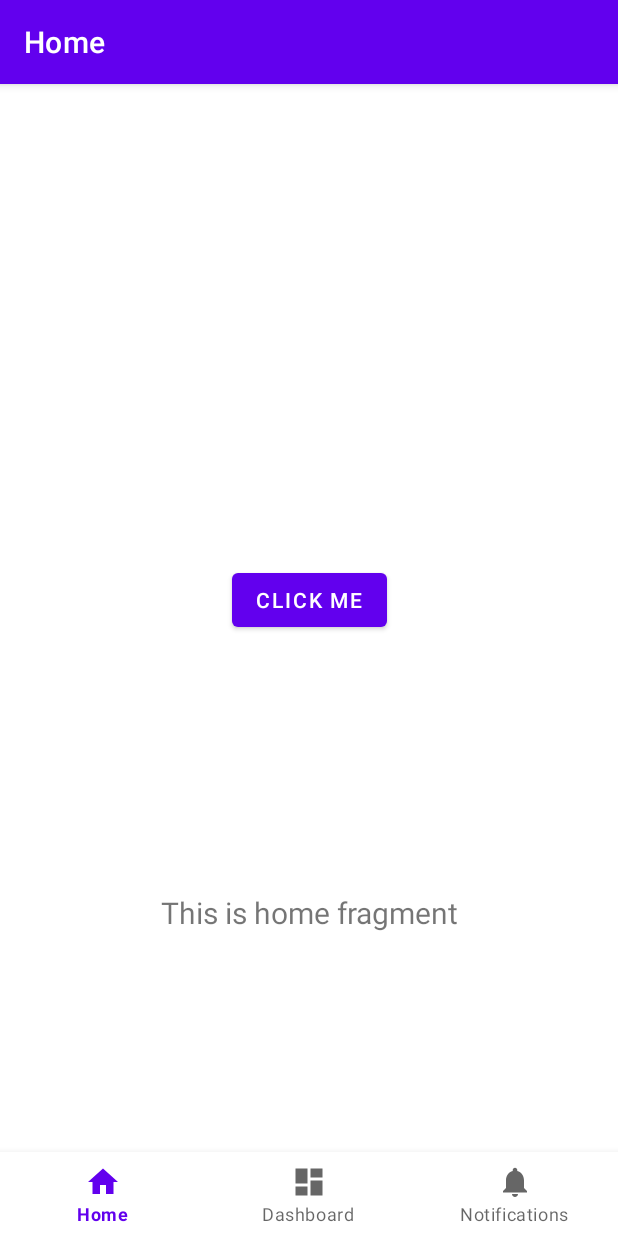
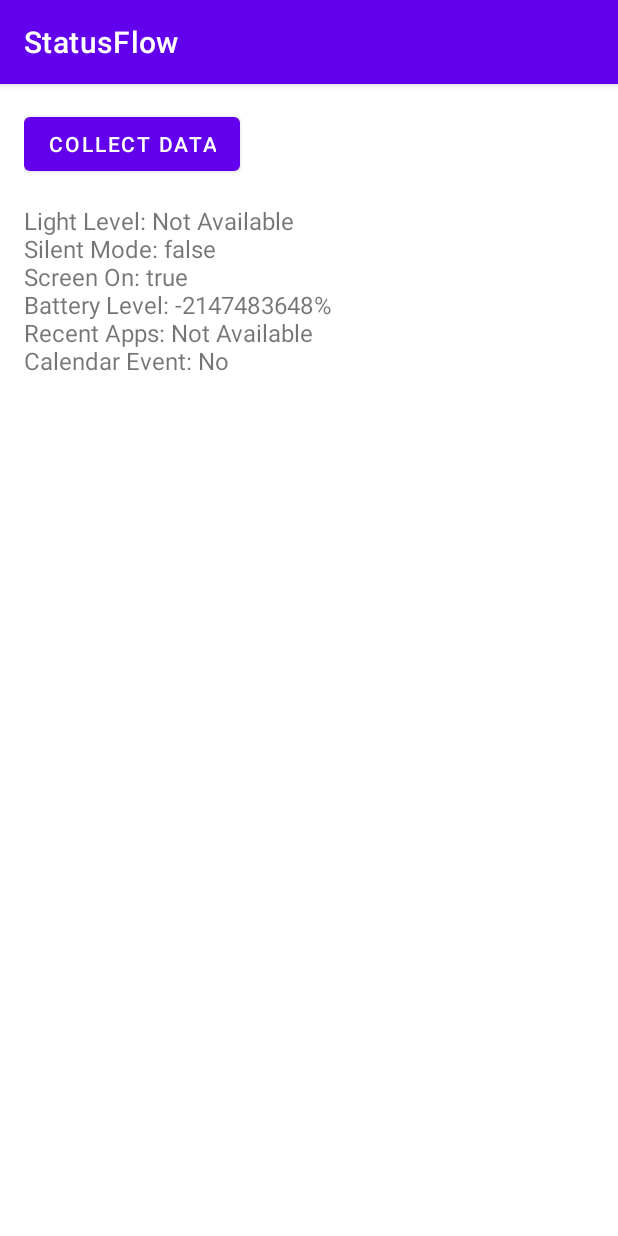
Before and after one commit to djani4/SER517_Group6, an Android app: the screen it shows after launch (MainActivity), on a phone screen of 412 x 824 dp. Run offline under Robolectric (Android 15) with nearby library versions, the phone set to English and light mode, and no system bars.

Commit message:
added feature to get from smartphone

```diff
--- a/app/src/main/AndroidManifest.xml
+++ b/app/src/main/AndroidManifest.xml
@@ -2,6 +2,10 @@
 <manifest xmlns:android="http://schemas.android.com/apk/res/android"
     xmlns:tools="http://schemas.android.com/tools">
 
+    <uses-permission android:name="android.permission.RECORD_AUDIO" />
+    <uses-permission android:name="android.permission.PACKAGE_USAGE_STATS" />
+    <uses-permission android:name="android.permission.READ_CALENDAR" />
+    <uses-permission android:name="android.permission.BODY_SENSORS" />
     <application
         android:allowBackup="true"
         android:dataExtractionRules="@xml/data_extraction_rules"
--- /dev/null
+++ b/app/src/main/java/com/example/statusflow/DataViewModel.java
@@ -0,0 +1,21 @@
+package com.example.statusflow;
+
+
+import android.content.Context;
+
+import androidx.lifecycle.LiveData;
+import androidx.lifecycle.MutableLiveData;
+import androidx.lifecycle.ViewModel;
+
+public class DataViewModel extends ViewModel {
+    private final MutableLiveData<PhoneData> phoneData = new MutableLiveData<>();
+
+    public LiveData<PhoneData> getPhoneData() {
+        return phoneData;
+    }
+
+    public void collectPhoneData(Context context) {
+        PhoneDataCollector collector = new PhoneDataCollector(context);
+        phoneData.setValue(collector.collectData());
+    }
+}
--- a/app/src/main/java/com/example/statusflow/MainActivity.java
+++ b/app/src/main/java/com/example/statusflow/MainActivity.java
@@ -1,37 +1,114 @@
 package com.example.statusflow;
 
+import android.Manifest;
+import android.app.AppOpsManager;
+import android.content.Intent;
+import android.content.pm.PackageManager;
 import android.os.Bundle;
+import android.util.Log;
+import android.widget.Button;
+import android.widget.TextView;
+import androidx.activity.result.ActivityResultLauncher;
+import androidx.activity.result.contract.ActivityResultContracts;
+import androidx.appcompat.app.AppCompatActivity;
+import androidx.core.content.ContextCompat;
+import androidx.lifecycle.ViewModelProvider;
 
-import com.google.android.material.bottomnavigation.BottomNavigationView;
-
-import androidx.appcompat.app.AppCompatActivity;
-import androidx.navigation.NavController;
-import androidx.navigation.Navigation;
-import androidx.navigation.ui.AppBarConfiguration;
-import androidx.navigation.ui.NavigationUI;
-
-import com.example.statusflow.databinding.ActivityMainBinding;
+import java.util.ArrayList;
+import java.util.List;
 
 public class MainActivity extends AppCompatActivity {
 
-    private ActivityMainBinding binding;
+    private TextView dataTextView;
+    private DataViewModel viewModel;
+    private ActivityResultLauncher<String[]> requestPermissionLauncher;
+    private boolean usageStatsPermissionAlreadyRequested = false;
 
     @Override
     protected void onCreate(Bundle savedInstanceState) {
         super.onCreate(savedInstanceState);
+        setContentView(R.layout.activity_main);
 
-        binding = ActivityMainBinding.inflate(getLayoutInflater());
-        setContentView(binding.getRoot());
+        dataTextView = findViewById(R.id.dataTextView);
+        Button collectDataButton = findViewById(R.id.collectDataButton);
 
-        BottomNavigationView navView = findViewById(R.id.nav_view);
-        // Passing each menu ID as a set of Ids because each
-        // menu should be considered as top level destinations.
-        AppBarConfiguration appBarConfiguration = new AppBarConfiguration.Builder(
-                R.id.navigation_home, R.id.navigation_dashboard, R.id.navigation_notifications)
-                .build();
-        NavController navController = Navigation.findNavController(this, R.id.nav_host_fragment_activity_main);
-        NavigationUI.setupActionBarWithNavController(this, navController, appBarConfiguration);
-        NavigationUI.setupWithNavController(binding.navView, navController);
+        viewModel = new ViewModelProvider(this).get(DataViewModel.class);
+        viewModel.getPhoneData().observe(this, phoneData -> {
+            if (phoneData != null) {
+                dataTextView.setText(phoneData.toFormattedString());
+            }
+        });
+
+        requestPermissionLauncher =
+                registerForActivityResult(new ActivityResultContracts.RequestMultiplePermissions(),
+                        permissions -> {
+                            boolean allGranted = true;
+                            for (Boolean granted : permissions.values()) {
+                                if (!granted) {
+                                    allGranted = false;
+                                    break;
+                                }
+                            }
+                            if (allGranted || hasUsageStatsPermission()) { // Check if usage stats was granted separately.
+                                collectAndDisplayData();
+                            } else {
+                                dataTextView.setText("Permissions not granted. Some data will be unavailable.");
+                                Log.w("Permissions", "Not all permissions granted.");
+                            }
+                        });
+
+
+        collectDataButton.setOnClickListener(v -> checkAndRequestPermissions());
     }
 
+
+    private void checkAndRequestPermissions() {
+        List<String> permissionsToRequest = new ArrayList<>();
+
+        if (ContextCompat.checkSelfPermission(this, Manifest.permission.RECORD_AUDIO) != PackageManager.PERMISSION_GRANTED) {
+            permissionsToRequest.add(Manifest.permission.RECORD_AUDIO);
+        }
+        // We don't request PACKAGE_USAGE_STATS directly:
+        if (!hasUsageStatsPermission() && !usageStatsPermissionAlreadyRequested) {
+            // Instead, send the user to settings:
+            Intent intent = new Intent(android.provider.Settings.ACTION_USAGE_ACCESS_SETTINGS);
+            startActivity(intent);
+            usageStatsPermissionAlreadyRequested = true;
+            // We'll check for the permission again in onResume().
+            return;  // Exit the function to prevent data collection until permission is checked.
+        }
+        if (ContextCompat.checkSelfPermission(this, Manifest.permission.READ_CALENDAR) != PackageManager.PERMISSION_GRANTED) {
+            permissionsToRequest.add(Manifest.permission.READ_CALENDAR);
+        }
+        if (ContextCompat.checkSelfPermission(this, Manifest.permission.BODY_SENSORS) != PackageManager.PERMISSION_GRANTED) {
+            permissionsToRequest.add(Manifest.permission.BODY_SENSORS);
+        }
+
+        if (!permissionsToRequest.isEmpty()) {
+            requestPermissionLauncher.launch(permissionsToRequest.toArray(new String[0]));
+        } else {
+            collectAndDisplayData();
+        }
+    }
+
+
+    private boolean hasUsageStatsPermission() {
+        AppOpsManager appOps = (AppOpsManager) getSystemService(APP_OPS_SERVICE);
+        int mode = appOps.checkOpNoThrow(AppOpsManager.OPSTR_GET_USAGE_STATS,
+                android.os.Process.myUid(), getPackageName());
+        return mode == AppOpsManager.MODE_ALLOWED;
+    }
+
+
+    private void collectAndDisplayData() {
+        viewModel.collectPhoneData(this);
+    }
+
+    @Override
+    protected void onResume() {
+        super.onResume();
+        if (hasUsageStatsPermission()) {
+            collectAndDisplayData();
+        }
+    }
 }
--- /dev/null
+++ b/app/src/main/java/com/example/statusflow/PhoneData.java
@@ -0,0 +1,47 @@
+package com.example.statusflow;
+
+import java.util.List;
+
+public class PhoneData {
+    private Float lightLevel;
+    private boolean isSilent;
+    private boolean isScreenOn;
+    private int batteryLevel;
+    private List<String> recentApps;
+    private boolean hasCalendarEvent;
+
+    public PhoneData(Float lightLevel, boolean isSilent, boolean isScreenOn, int batteryLevel, List<String> recentApps, boolean hasCalendarEvent) {
+        this.lightLevel = lightLevel;
+        this.isSilent = isSilent;
+        this.isScreenOn = isScreenOn;
+        this.batteryLevel = batteryLevel;
+        this.recentApps = recentApps;
+        this.hasCalendarEvent = hasCalendarEvent;
+    }
+
+    public Float getLightLevel() { return lightLevel; }
+    public boolean isSilent() { return isSilent; }
+    public boolean isScreenOn() { return isScreenOn; }
+    public int getBatteryLevel() { return batteryLevel; }
+    public List<String> getRecentApps() { return recentApps; }
+    public boolean hasCalendarEvent() { return hasCalendarEvent; }
+
+    public String toFormattedString() {
+        //String recentAppsStr = recentApps.isEmpty() ? "Not Available" : String.join(", ", recentApps);
+        String recentAppsStr = recentApps.isEmpty() ? "Not Available" : recentApps.get(0);
+        return String.format(
+                "Light Level: %s\n" +
+                        "Silent Mode: %s\n" +
+                        "Screen On: %s\n" +
+                        "Battery Level: %s\n" +
+                        "Recent Apps: %s\n" +
+                        "Calendar Event: %s",
+                lightLevel != null ? lightLevel : "Not Available",
+                isSilent,
+                isScreenOn,
+                batteryLevel != -1 ? batteryLevel + "%" : "Not Available",
+                recentAppsStr,
+                hasCalendarEvent ? "Yes" : "No"
+        );
+    }
+}
--- /dev/null
+++ b/app/src/main/java/com/example/statusflow/PhoneDataCollector.java
@@ -0,0 +1,162 @@
+package com.example.statusflow;
+
+import android.Manifest;
+import android.app.AppOpsManager;
+import android.app.usage.UsageStatsManager;
+import android.content.Context;
+import android.content.pm.PackageManager;
+import android.hardware.Sensor;
+import android.hardware.SensorEvent;
+import android.hardware.SensorEventListener;
+import android.hardware.SensorManager;
+import android.media.AudioManager;
+import android.os.BatteryManager;
+import android.os.PowerManager;
+import android.provider.CalendarContract;
+
+import androidx.core.content.ContextCompat;
+
+import java.util.ArrayList;
+import java.util.Calendar;
+import java.util.List;
+
+public class PhoneDataCollector {
+    private final Context context;
+    private final SensorManager sensorManager;
+    private final Sensor lightSensor;
+    private Float currentLightLevel;
+
+    private final SensorEventListener sensorEventListener = new SensorEventListener() {
+        @Override
+        public void onSensorChanged(SensorEvent event) {
+            if (event.sensor.getType() == Sensor.TYPE_LIGHT) {
+                currentLightLevel = event.values[0];
+            }
+        }
+
+        @Override
+        public void onAccuracyChanged(Sensor sensor, int accuracy) {
+        }
+    };
+
+    private final DeviceStateManager deviceStateManager;
+    private final ActivityDataManager activityDataManager;
+
+    public PhoneDataCollector(Context context) {
+        this.context = context;
+        this.sensorManager = (SensorManager) context.getSystemService(Context.SENSOR_SERVICE);
+        this.lightSensor = sensorManager.getDefaultSensor(Sensor.TYPE_LIGHT);
+        this.deviceStateManager = new DeviceStateManager(context);
+        this.activityDataManager = new ActivityDataManager(context);
+    }
+
+    public PhoneData collectData() {
+
+        if (ContextCompat.checkSelfPermission(context, Manifest.permission.BODY_SENSORS) == PackageManager.PERMISSION_GRANTED) {
+            if (lightSensor != null) {
+                sensorManager.registerListener(sensorEventListener, lightSensor, SensorManager.SENSOR_DELAY_NORMAL);
+                try {
+                    Thread.sleep(200);
+                } catch (InterruptedException e) {
+                    e.printStackTrace();
+                }
+                sensorManager.unregisterListener(sensorEventListener);
+            }
+        }
+
+
+        boolean isSilent = deviceStateManager.isSilentModeOn();
+        boolean isScreenOn = deviceStateManager.isScreenOn();
+        int batteryLevel = deviceStateManager.getBatteryLevel();
+
+        List<String> recentApps = hasUsageStatsPermission() ? activityDataManager.getRecentAppUsage() : new ArrayList<>();
+
+        boolean hasEvent = ContextCompat.checkSelfPermission(context, Manifest.permission.READ_CALENDAR) == PackageManager.PERMISSION_GRANTED && activityDataManager.hasCalendarEventNow();
+
+        return new PhoneData(
+                currentLightLevel,
+                isSilent,
+                isScreenOn,
+                batteryLevel,
+                recentApps,
+                hasEvent
+        );
+    }
+
+    private boolean hasUsageStatsPermission() {
+        AppOpsManager appOps = (AppOpsManager) context.getSystemService(Context.APP_OPS_SERVICE);
+        int mode = appOps.checkOpNoThrow(
+                AppOpsManager.OPSTR_GET_USAGE_STATS,
+                android.os.Process.myUid(), context.getPackageName());
+        return mode == AppOpsManager.MODE_ALLOWED;
+    }
+}
+
+class DeviceStateManager {
+    private final Context context;
+    private final AudioManager audioManager;
+    private final PowerManager powerManager;
+    private final BatteryManager batteryManager;
+
+    public DeviceStateManager(Context context) {
+        this.context = context;
+        this.audioManager = (AudioManager) context.getSystemService(Context.AUDIO_SERVICE);
+        this.powerManager = (PowerManager) context.getSystemService(Context.POWER_SERVICE);
+        this.batteryManager = (BatteryManager) context.getSystemService(Context.BATTERY_SERVICE);
+    }
+
+    public boolean isSilentModeOn() {
+        return audioManager.getRingerMode() != AudioManager.RINGER_MODE_NORMAL;
+    }
+
+    public boolean isScreenOn() {
+        return powerManager.isInteractive();
+    }
+
+    public int getBatteryLevel() {
+        return batteryManager.getIntProperty(BatteryManager.BATTERY_PROPERTY_CAPACITY);
+    }
+}
+
+
+class ActivityDataManager {
+    private final Context context;
+    private final UsageStatsManager usageStatsManager;
+
+    public ActivityDataManager(Context context) {
+        this.context = context;
+        this.usageStatsManager = (UsageStatsManager) context.getSystemService(Context.USAGE_STATS_SERVICE);
+    }
+
+    public List<String> getRecentAppUsage() {
+        long endTime = System.currentTimeMillis();
+        long startTime = endTime - (60 * 1000);
+
+        List<String> recentApps = new ArrayList<>();
+        List<android.app.usage.UsageStats> usageStatsList = usageStatsManager.queryUsageStats(UsageStatsManager.INTERVAL_DAILY, startTime, endTime);
+        if (usageStatsList != null) {
+            usageStatsList.sort((a, b) -> Long.compare(b.getLastTimeUsed(), a.getLastTimeUsed()));
+            for (android.app.usage.UsageStats usageStats : usageStatsList) {
+                recentApps.add(usageStats.getPackageName());
+            }
+        }
+        return recentApps;
+    }
+
+    public boolean hasCalendarEventNow() {
+        String[] projection = new String[]{CalendarContract.Events.TITLE};
+        String selection = "(" + CalendarContract.Events.DTSTART + " <= ?) AND (" + CalendarContract.Events.DTEND + " >= ?)";
+        long now = System.currentTimeMillis();
+        String[] selectionArgs = new String[]{String.valueOf(now), String.valueOf(now)};
+
+        try (android.database.Cursor cursor = context.getContentResolver().query(
+                CalendarContract.Events.CONTENT_URI,
+                projection,
+                selection,
+                selectionArgs,
+                null
+        )) {
+            return cursor != null && cursor.getCount() > 0;
+        }
+    }
+}
--- a/app/src/main/res/layout/activity_main.xml
+++ b/app/src/main/res/layout/activity_main.xml
@@ -1,33 +1,22 @@
 <?xml version="1.0" encoding="utf-8"?>
-<androidx.constraintlayout.widget.ConstraintLayout xmlns:android="http://schemas.android.com/apk/res/android"
-    xmlns:app="http://schemas.android.com/apk/res-auto"
-    android:id="@+id/container"
+<LinearLayout xmlns:android="http://schemas.android.com/apk/res/android"
     android:layout_width="match_parent"
     android:layout_height="match_parent"
-    android:paddingTop="?attr/actionBarSize">
+    android:orientation="vertical"
+    android:padding="16dp">
 
-    <com.google.android.material.bottomnavigation.BottomNavigationView
-        android:id="@+id/nav_view"
-        android:layout_width="0dp"
+    <Button
+        android:id="@+id/collectDataButton"
+        android:layout_width="wrap_content"
         android:layout_height="wrap_content"
-        android:layout_marginStart="0dp"
-        android:layout_marginEnd="0dp"
-        android:background="?android:attr/windowBackground"
-        app:layout_constraintBottom_toBottomOf="parent"
-        app:layout_constraintLeft_toLeftOf="parent"
-        app:layout_constraintRight_toRightOf="parent"
-        app:menu="@menu/bottom_nav_menu" />
+        android:text="Collect Data" />
 
-    <fragment
-        android:id="@+id/nav_host_fragment_activity_main"
-        android:name="androidx.navigation.fragment.NavHostFragment"
+    <TextView
+        android:id="@+id/dataTextView"
         android:layout_width="match_parent"
-        android:layout_height="match_parent"
-        app:defaultNavHost="true"
-        app:layout_constraintBottom_toTopOf="@id/nav_view"
-        app:layout_constraintLeft_toLeftOf="parent"
-        app:layout_constraintRight_toRightOf="parent"
-        app:layout_constraintTop_toTopOf="parent"
-        app:navGraph="@navigation/mobile_navigation" />
+        android:layout_height="wrap_content"
+        android:layout_marginTop="16dp"
+        android:text="Data will be displayed here."
+        android:textSize="16sp" />
 
-</androidx.constraintlayout.widget.ConstraintLayout>
+</LinearLayout>
```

******

[WHAT YOU WILL DO] Bring together every line in the entries that holds the string "getSystemService".

[TASK RESULT]
+        AppOpsManager appOps = (AppOpsManager) getSystemService(APP_OPS_SERVICE);
+        this.sensorManager = (SensorManager) context.getSystemService(Context.SENSOR_SERVICE);
+        AppOpsManager appOps = (AppOpsManager) context.getSystemService(Context.APP_OPS_SERVICE);
+        this.audioManager = (AudioManager) context.getSystemService(Context.AUDIO_SERVICE);
+        this.powerManager = (PowerManager) context.getSystemService(Context.POWER_SERVICE);
+        this.batteryManager = (BatteryManager) context.getSystemService(Context.BATTERY_SERVICE);
+        this.usageStatsManager = (UsageStatsManager) context.getSystemService(Context.USAGE_STATS_SERVICE);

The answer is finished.